AP Press Release
Food is a focus in 2011 AP Stylebook
The journalistic standard for writing now includes a new section for culinary writing
NEW YORK – The AP Stylebook has earned a seat at the kitchen table. Beginning today, The Associated Press is making available the print edition of the 2011 AP Stylebook with a new Food Guidelines section. The new section of the Stylebook is dedicated exclusively to food, wine and spirits. It consolidates more than 400 food names and terms, including 140 new entries.
The AP Stylebook is fully revised, with 500 changes, including expanded social media guidelines. Last year, the AP introduced its first set of social media style guidelines in the 2010 AP Stylebook, which it updated in its mobile applications in March with changes to the word “email” minus a hyphen, and “cellphone” and “smartphone” — both now one word, lowercase — among other style developments. The Social Media Guidelines section is expanded in the newest print edition with 20 new entries, including geotagging and link shortener.
The 16-page food section offers an official AP Recipe Style, as well as answers to style questions of the kitchen and table. Examples of new entries include:
* locavore The preferred term for a person who strives to eat locally produced foods.
* adobo sauce A spicy red sauce made from chilies, herbs and vinegar that is common to Mexican cooking.
* amuse-bouche French, a bite-sized dish served at restaurants before the meal, usually free.
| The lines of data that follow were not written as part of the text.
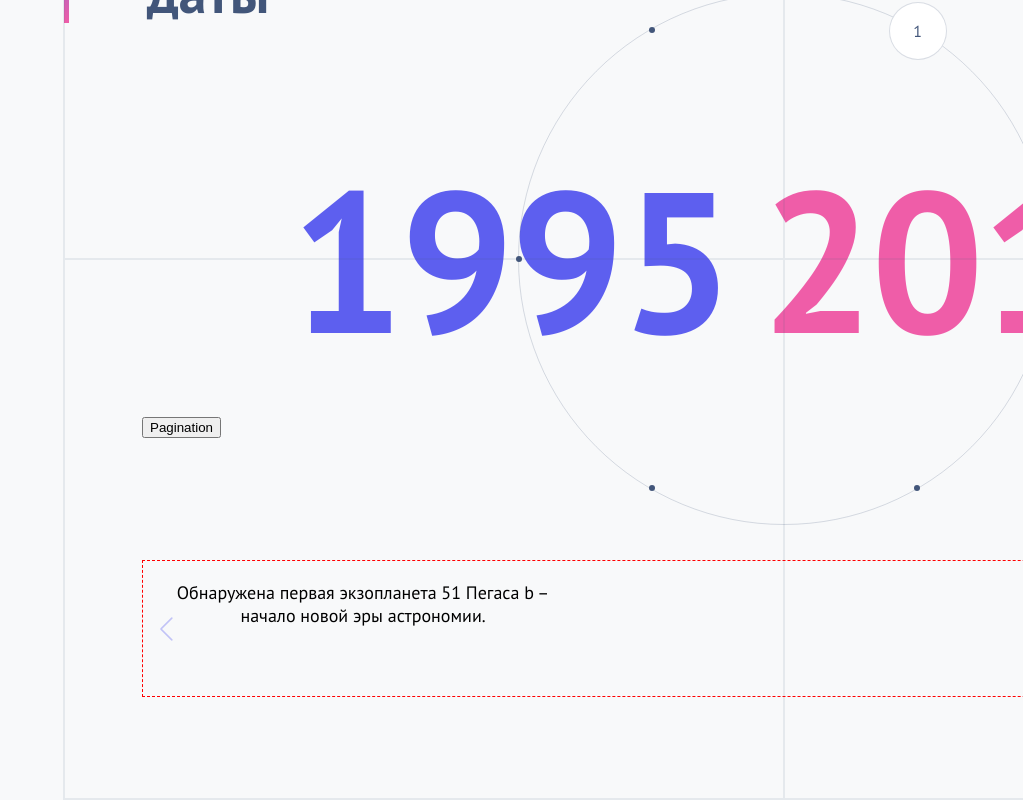
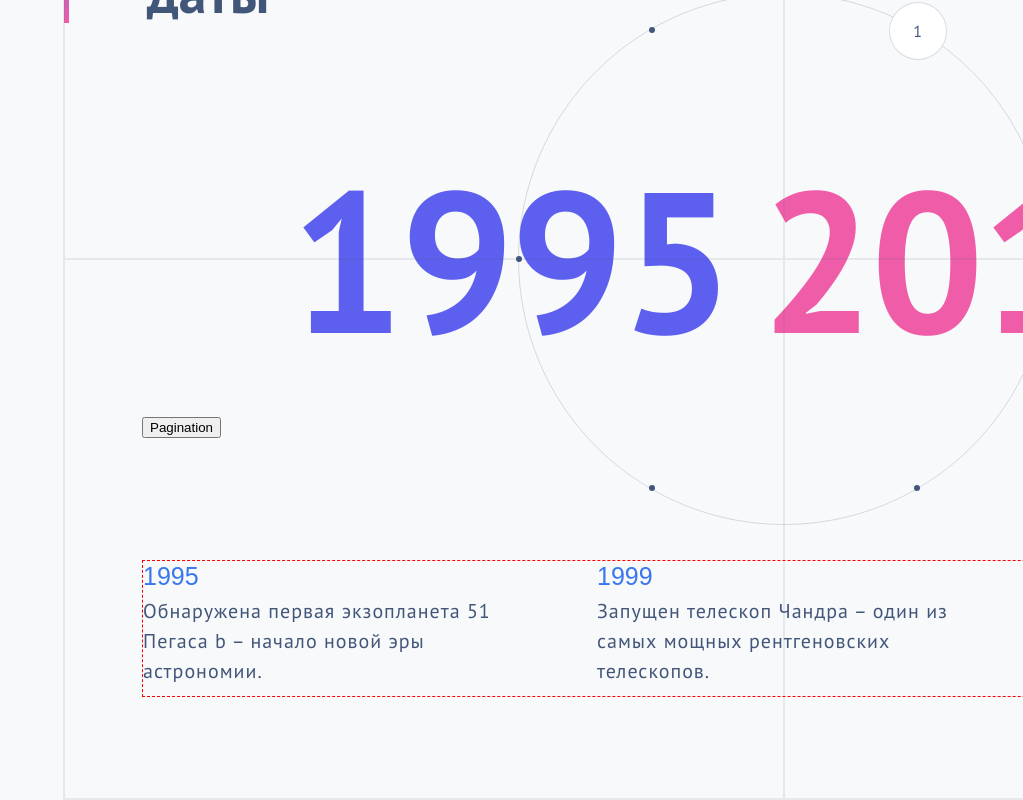
Before and after one commit to NoreagaSC/test-only, a React app: page / in a window 1280 px wide. Shown: the part 282-1082 px from the top of the page, without its empty margins (257-1280 px from the left). Built offline with nearby package versions, Linux system fonts and the light colour scheme.

Commit message:
master Отверстаны карточки

```diff
--- a/src/components/Slider/Slider.tsx
+++ b/src/components/Slider/Slider.tsx
@@ -6,21 +6,47 @@ import { Navigation } from 'swiper/modules';
 import { SwiperSlide } from 'swiper/react';
 
 import { slides } from '../../constants';
-import { SlideItem, StyledSwiper } from './slider.styles';
+import {
+  NextButton,
+  PrevButton,
+  SlideDate,
+  SlideDescription,
+  SlideItem,
+  SliderContainer,
+  StyledSwiper,
+} from './slider.styles';
 
 export const Slider: FC = (): ReactElement => {
   return (
     <StyledSwiper
       modules={[Navigation]}
       spaceBetween={80}
-      slidesPerView='auto'
-      navigation
+      // slidesPerView='auto'
+      breakpoints={{
+        768: {
+          slidesPerView: 2,
+        },
+        1024: {
+          slidesPerView: 3,
+        },
+      }}
+      navigation={{
+        prevEl: '.prev',
+        nextEl: '.next',
+      }}
     >
-      {slides.map(({ description }, index) => (
-        <SwiperSlide key={index}>
-          <SlideItem>{description}</SlideItem>
-        </SwiperSlide>
-      ))}
+      <SliderContainer>
+        {slides.map(({ date, description }, index) => (
+          <SwiperSlide key={index}>
+            <SlideItem>
+              <SlideDate>{date}</SlideDate>
+              <SlideDescription>{description}</SlideDescription>
+            </SlideItem>
+          </SwiperSlide>
+        ))}
+      </SliderContainer>
+      <PrevButton className='prev'>prev</PrevButton>
+      <NextButton className='next'>next</NextButton>
     </StyledSwiper>
   );
 };
--- a/src/components/Slider/slider.styles.ts
+++ b/src/components/Slider/slider.styles.ts
@@ -10,31 +10,87 @@ const StyledSwiper = styled(Swiper)`
   left: 78px;
   right: 78px;
 
-  height: 135px; /* Оставляем фиксированную высоту */
+  height: 135px;
 
-  .swiper-button-prev,
-  .swiper-button-next {
-    color: ${COLORS.light_blue};
-    transition: color 0.3s ease;
+    //overflow: visible;
 
-    &:hover {
-      color: ${COLORS.pink};
-    }
-  }
-
-  .swiper-button-prev::after,
-  .swiper-button-next::after {
-    font-size: 24px;
+  // .swiper-button-prev,
+  // .swiper-button-next {
+  //   color: ${COLORS.light_blue};
+  //   transition: color 0.3s ease;
+  //
+  //   &:hover {
+  //     color: ${COLORS.pink};
+  //   }
   }
 `;
 
 const SlideItem = styled(SwiperSlide)`
-  padding: 20px;
-  border-radius: 10px;
-  text-align: center;
-  font-size: 18px;
   min-width: 320px;
   max-width: 400px;
+
+  text-align: left;
 `;
 
-export { SlideItem, StyledSwiper };
+const SlideDate = styled.div`
+  font-family: 'Bebas Neue', sans-serif;
+  color: #3877ee;
+  font-size: 25px;
+  font-weight: 400;
+
+  line-height: 30px;
+
+  height: 30px;
+  margin-bottom: 5px;
+`;
+
+const SlideDescription = styled.div`
+  font-size: 20px;
+  font-weight: 400;
+  line-height: 30px;
+  height: 90px;
+  color: #42567a;
+
+  letter-spacing: 1px;
+`;
+
+const SliderContainer = styled.div`
+  border: 1px solid greenyellow;
+  overflow: hidden;
+`;
+
+const PrevButton = styled.button`
+  position: absolute;
+  left: -20px;
+
+  color: ${COLORS.light_blue};
+  transition: color 0.3s ease;
+
+  overflow: unset;
+
+  &:hover {
+    color: ${COLORS.pink};
+  }
+`;
+
+const NextButton = styled.button`
+  position: absolute;
+  right: -20px;
+
+  color: ${COLORS.light_blue};
+  transition: color 0.3s ease;
+
+  &:hover {
+    color: ${COLORS.pink};
+  }
+`;
+
+export {
+  NextButton,
+  PrevButton,
+  SlideDate,
+  SlideDescription,
+  SlideItem,
+  SliderContainer,
+  StyledSwiper,
+};
```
* blind bake To bake the crust of a pie before filling it.
* farmstead Generally used to describe a cheese produced solely from the milk of one farm.
* ghee A clarified butter used in Indian cooking.
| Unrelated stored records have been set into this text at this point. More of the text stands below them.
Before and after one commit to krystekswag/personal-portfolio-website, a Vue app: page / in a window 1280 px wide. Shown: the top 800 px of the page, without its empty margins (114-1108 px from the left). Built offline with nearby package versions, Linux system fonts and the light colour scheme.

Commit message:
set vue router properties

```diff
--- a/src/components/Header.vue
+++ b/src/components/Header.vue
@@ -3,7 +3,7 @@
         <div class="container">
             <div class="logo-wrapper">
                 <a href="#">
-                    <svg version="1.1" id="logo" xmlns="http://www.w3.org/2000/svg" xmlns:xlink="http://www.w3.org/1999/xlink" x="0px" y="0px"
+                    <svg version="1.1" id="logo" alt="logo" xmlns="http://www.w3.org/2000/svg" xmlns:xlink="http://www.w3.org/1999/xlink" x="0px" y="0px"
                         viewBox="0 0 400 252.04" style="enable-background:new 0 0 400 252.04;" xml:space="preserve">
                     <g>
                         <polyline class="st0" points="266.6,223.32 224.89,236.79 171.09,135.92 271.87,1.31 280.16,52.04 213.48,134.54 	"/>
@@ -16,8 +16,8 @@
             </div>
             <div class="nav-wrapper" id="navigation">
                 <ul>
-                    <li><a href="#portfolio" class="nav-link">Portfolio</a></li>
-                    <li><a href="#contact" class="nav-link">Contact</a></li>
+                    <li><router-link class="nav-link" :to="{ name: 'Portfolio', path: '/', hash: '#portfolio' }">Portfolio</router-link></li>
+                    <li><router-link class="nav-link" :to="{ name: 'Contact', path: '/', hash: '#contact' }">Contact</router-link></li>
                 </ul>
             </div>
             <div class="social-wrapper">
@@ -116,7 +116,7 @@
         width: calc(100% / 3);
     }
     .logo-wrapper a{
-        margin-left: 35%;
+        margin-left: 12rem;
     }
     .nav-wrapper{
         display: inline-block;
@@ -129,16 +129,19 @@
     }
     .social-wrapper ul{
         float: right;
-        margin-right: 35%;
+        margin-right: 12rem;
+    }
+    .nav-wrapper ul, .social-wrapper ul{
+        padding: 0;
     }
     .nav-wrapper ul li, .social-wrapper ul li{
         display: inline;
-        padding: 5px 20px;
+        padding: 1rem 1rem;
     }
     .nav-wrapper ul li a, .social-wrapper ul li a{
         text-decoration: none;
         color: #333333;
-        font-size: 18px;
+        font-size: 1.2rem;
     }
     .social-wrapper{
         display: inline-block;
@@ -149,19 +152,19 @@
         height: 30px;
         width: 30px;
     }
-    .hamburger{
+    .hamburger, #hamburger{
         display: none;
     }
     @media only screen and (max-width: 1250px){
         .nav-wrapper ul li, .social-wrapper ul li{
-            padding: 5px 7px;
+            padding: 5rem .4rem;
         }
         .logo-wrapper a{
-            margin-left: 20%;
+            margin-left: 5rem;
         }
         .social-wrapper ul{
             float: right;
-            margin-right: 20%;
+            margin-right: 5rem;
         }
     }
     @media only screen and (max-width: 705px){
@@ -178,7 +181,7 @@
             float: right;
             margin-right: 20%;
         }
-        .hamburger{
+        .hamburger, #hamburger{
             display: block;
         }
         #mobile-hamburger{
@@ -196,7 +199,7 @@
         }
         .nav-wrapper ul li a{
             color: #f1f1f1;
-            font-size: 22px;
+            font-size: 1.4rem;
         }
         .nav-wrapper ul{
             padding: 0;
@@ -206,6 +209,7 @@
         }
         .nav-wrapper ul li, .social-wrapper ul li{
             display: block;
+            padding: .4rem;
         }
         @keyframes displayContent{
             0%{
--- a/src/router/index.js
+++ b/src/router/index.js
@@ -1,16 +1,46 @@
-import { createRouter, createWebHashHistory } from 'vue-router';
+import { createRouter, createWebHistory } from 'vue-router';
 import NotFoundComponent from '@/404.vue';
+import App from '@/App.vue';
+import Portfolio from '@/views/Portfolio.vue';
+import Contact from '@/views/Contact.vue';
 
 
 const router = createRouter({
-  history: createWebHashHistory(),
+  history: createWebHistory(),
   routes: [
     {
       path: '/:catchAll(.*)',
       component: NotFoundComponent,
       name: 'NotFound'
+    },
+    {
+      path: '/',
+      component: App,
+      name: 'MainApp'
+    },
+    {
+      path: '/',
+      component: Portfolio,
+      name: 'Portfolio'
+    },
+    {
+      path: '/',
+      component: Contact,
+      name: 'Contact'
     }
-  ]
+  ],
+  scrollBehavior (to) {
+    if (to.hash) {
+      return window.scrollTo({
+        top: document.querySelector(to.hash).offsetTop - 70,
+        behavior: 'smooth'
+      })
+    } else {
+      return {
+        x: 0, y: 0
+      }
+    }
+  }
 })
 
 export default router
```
· huitlacoche Also called corn smut. A fungus that grows on corn. Considered a delicacy of Mexican cuisine, it has a smoky-sweet flavor.
· orecchiette A small, disk-like pasta.
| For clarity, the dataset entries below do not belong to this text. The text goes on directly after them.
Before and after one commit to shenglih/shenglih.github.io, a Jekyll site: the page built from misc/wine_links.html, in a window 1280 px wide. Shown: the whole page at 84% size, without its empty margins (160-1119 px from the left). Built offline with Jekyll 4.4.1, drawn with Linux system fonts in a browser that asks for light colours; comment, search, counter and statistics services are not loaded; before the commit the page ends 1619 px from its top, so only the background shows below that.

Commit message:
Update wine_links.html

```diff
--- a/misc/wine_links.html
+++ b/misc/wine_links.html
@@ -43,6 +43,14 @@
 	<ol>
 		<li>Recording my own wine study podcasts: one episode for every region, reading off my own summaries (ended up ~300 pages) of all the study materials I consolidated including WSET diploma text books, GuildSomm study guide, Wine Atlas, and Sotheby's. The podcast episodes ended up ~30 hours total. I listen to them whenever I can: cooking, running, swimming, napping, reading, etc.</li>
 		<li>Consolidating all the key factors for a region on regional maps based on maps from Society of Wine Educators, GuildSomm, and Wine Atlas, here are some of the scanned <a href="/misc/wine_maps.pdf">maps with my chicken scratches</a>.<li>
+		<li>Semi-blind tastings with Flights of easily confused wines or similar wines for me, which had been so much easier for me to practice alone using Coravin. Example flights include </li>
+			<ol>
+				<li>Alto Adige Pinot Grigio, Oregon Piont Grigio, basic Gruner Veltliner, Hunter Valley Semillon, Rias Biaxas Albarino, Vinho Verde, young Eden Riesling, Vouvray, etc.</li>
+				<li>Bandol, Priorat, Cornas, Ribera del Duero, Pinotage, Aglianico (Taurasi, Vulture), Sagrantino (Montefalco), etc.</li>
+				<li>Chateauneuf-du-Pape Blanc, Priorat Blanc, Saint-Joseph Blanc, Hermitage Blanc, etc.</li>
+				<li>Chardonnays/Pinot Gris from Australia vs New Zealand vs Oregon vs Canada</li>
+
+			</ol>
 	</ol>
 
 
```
· pears In general, capitalize most varieties, including Anjou, Asian (also called apple pear), Bosc and Bartlett.
· sashimi A Japanese dish of thinly sliced raw seafood.
“With all the cooking shows, blogs and magazines focusing on food, as well as growing interest in organic and locally sourced foods, our new food section feels timely and on trend,” said Colleen Newvine, product manager of the AP Stylebook. “With this new addition to the AP Stylebook, The Associated Press is proud to bring clarity to the writing that describes and informs the new food movement.”
“Whether it’s for blogs, books or mainstream media, good food writing demands a solid grasp of confusing and sometimes contradictory language. It made sense to use the AP’s expertise in setting the standards,” added J.M. Hirsch, AP food editor. “This new food section in the AP Stylebook reflects what we see anecdotally as a growing national interest in food writing and the need to answer language-based questions associated with that writing.”
The AP Stylebook is available in three formats: in print, via the Web-based subscription service Stylebook Online and on apps for iPhone and BlackBerry smartphones with Stylebook Mobile. Stylebook Mobile contains all content from the spiral-bound Stylebook.
Stylebook Online includes Stylebook listings plus an Ask the Editor feature with more listings than the book itself and profiles of 125 publicly traded companies by Capital IQ, a division of Standard & Poor’s. Users can add their own style entries and make notes on AP’s entries, and they can get notifications throughout the year when AP’s editors add or change listings. Improvements to Stylebook Online this year include an overhaul of the media law section and added detail on the listings in the pronunciation guide, which includes both phonetic spellings and audio pronouncer files.
The new print edition and online subscriptions can be ordered by credit card online at a secure site at http://www.apbookstore.com. The order form also allows customers to create an invoice to pay by check or money order, and member news organizations can request direct assessment.
The new edition costs $12.75 for member news organizations and college bookstores and $19.95 retail. Stylebook Online prices are $25 for individual subscribers paying annually, $15 for news organizations that are AP members. Prices for Stylebook Online site licenses are based on the number of users, with the price per user declining as the number of users increases.
Updated over the years since its initial print publication in 1953, the AP Stylebook is a must-have reference for writers, editors, students and professionals. In addition to providing fundamental guidelines for spelling, language, punctuation, usage and journalistic style, the AP Stylebook is used daily by news organizations and communications professionals around the world and is considered the definitive resource for journalists.
For more information, visit http://www.apstylebook.com/